Segment Start: RECORD EXCERPTS

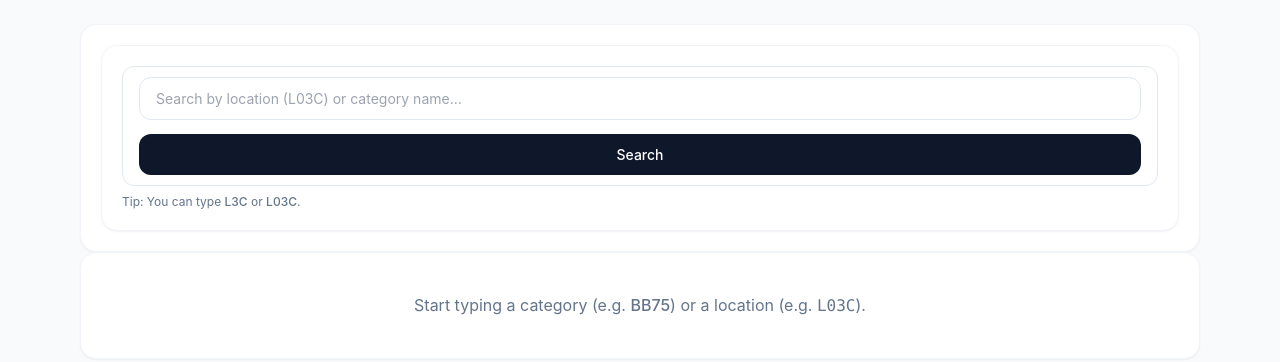
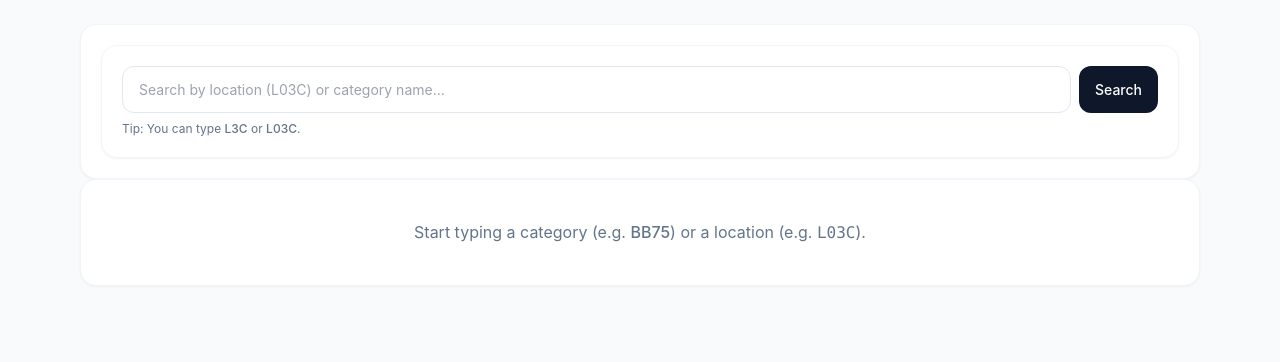
Before and after one commit to LordFlat/Pallet_Tracker, a FastAPI app: template templates/dashboard.html in a window 1280 px wide. Shown: the part 76-438 px from the top of the page. Run offline with FastAPI, Linux system fonts and the light colour scheme; the template is opened without the code that fills it, so the values that code supplies are empty; some libraries are stand-ins or nearby versions.

Commit message:
Update dashboard.html

```diff
--- a/templates/dashboard.html
+++ b/templates/dashboard.html
@@ -18,19 +18,15 @@
   <div class="{% if has_query %}md:col-span-2{% else %}md:col-span-3{% endif %}
               bg-white rounded-2xl border border-slate-100 shadow-sm p-5">
 
-    <form method="get" action="/" class="w-full flex-1 px-4 py-2.5 rounded-xl border border-slate-200 focus:outline-none focus:ring-2 focus:ring-slate-200">
-      <input name="q"
-             value="{{ q }}"
-             list="categorySuggestions"
-             placeholder="Search by location (L03C) or category name…"
-             class="w-full px-4 py-2.5 rounded-xl border border-slate-200
-                    focus:outline-none focus:ring-2 focus:ring-slate-200" />
+    <form method="get" action="/" class="flex flex-col sm:flex-row gap-2 w-full">
+  <input name="q" value="{{ q }}" list="categorySuggestions"
+         placeholder="Search by location (L03C) or category name…"
+         class="w-full flex-1 px-4 py-3 rounded-xl border border-slate-200 focus:outline-none focus:ring-2 focus:ring-slate-200" />
 
-      <button class="w-full sm:w-auto px-4 py-2.5 rounded-xl
-                     bg-slate-900 text-white hover:opacity-90 transition">
-        Search
-      </button>
-    </form>
+  <button class="w-full sm:w-auto px-4 py-3 rounded-xl bg-slate-900 text-white hover:opacity-90 transition">
+    Search
+  </button>
+</form>
 
     <datalist id="categorySuggestions">
       {% for s in suggestions %}
```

Segment End: RECORD EXCERPTS

- _REQUIRED WORK_
All of the entries above are to be written out exactly, with no pictures.

- _YOUR SOLUTION_
Before and after one commit to LordFlat/Pallet_Tracker, a FastAPI app: template templates/dashboard.html in a window 1280 px wide. Shown: the part 76-438 px from the top of the page. Run offline with FastAPI, Linux system fonts and the light colour scheme; the template is opened without the code that fills it, so the values that code supplies are empty; some libraries are stand-ins or nearby versions.

Commit message:
Update dashboard.html

```diff
--- a/templates/dashboard.html
+++ b/templates/dashboard.html
@@ -18,19 +18,15 @@
   <div class="{% if has_query %}md:col-span-2{% else %}md:col-span-3{% endif %}
               bg-white rounded-2xl border border-slate-100 shadow-sm p-5">
 
-    <form method="get" action="/" class="w-full flex-1 px-4 py-2.5 rounded-xl border border-slate-200 focus:outline-none focus:ring-2 focus:ring-slate-200">
-      <input name="q"
-             value="{{ q }}"
-             list="categorySuggestions"
-             placeholder="Search by location (L03C) or category name…"
-             class="w-full px-4 py-2.5 rounded-xl border border-slate-200
-                    focus:outline-none focus:ring-2 focus:ring-slate-200" />
+    <form method="get" action="/" class="flex flex-col sm:flex-row gap-2 w-full">
+  <input name="q" value="{{ q }}" list="categorySuggestions"
+         placeholder="Search by location (L03C) or category name…"
+         class="w-full flex-1 px-4 py-3 rounded-xl border border-slate-200 focus:outline-none focus:ring-2 focus:ring-slate-200" />
 
-      <button class="w-full sm:w-auto px-4 py-2.5 rounded-xl
-                     bg-slate-900 text-white hover:opacity-90 transition">
-        Search
-      </button>
-    </form>
+  <button class="w-full sm:w-auto px-4 py-3 rounded-xl bg-slate-900 text-white hover:opacity-90 transition">
+    Search
+  </button>
+</form>
 
     <datalist id="categorySuggestions">
       {% for s in suggestions %}
```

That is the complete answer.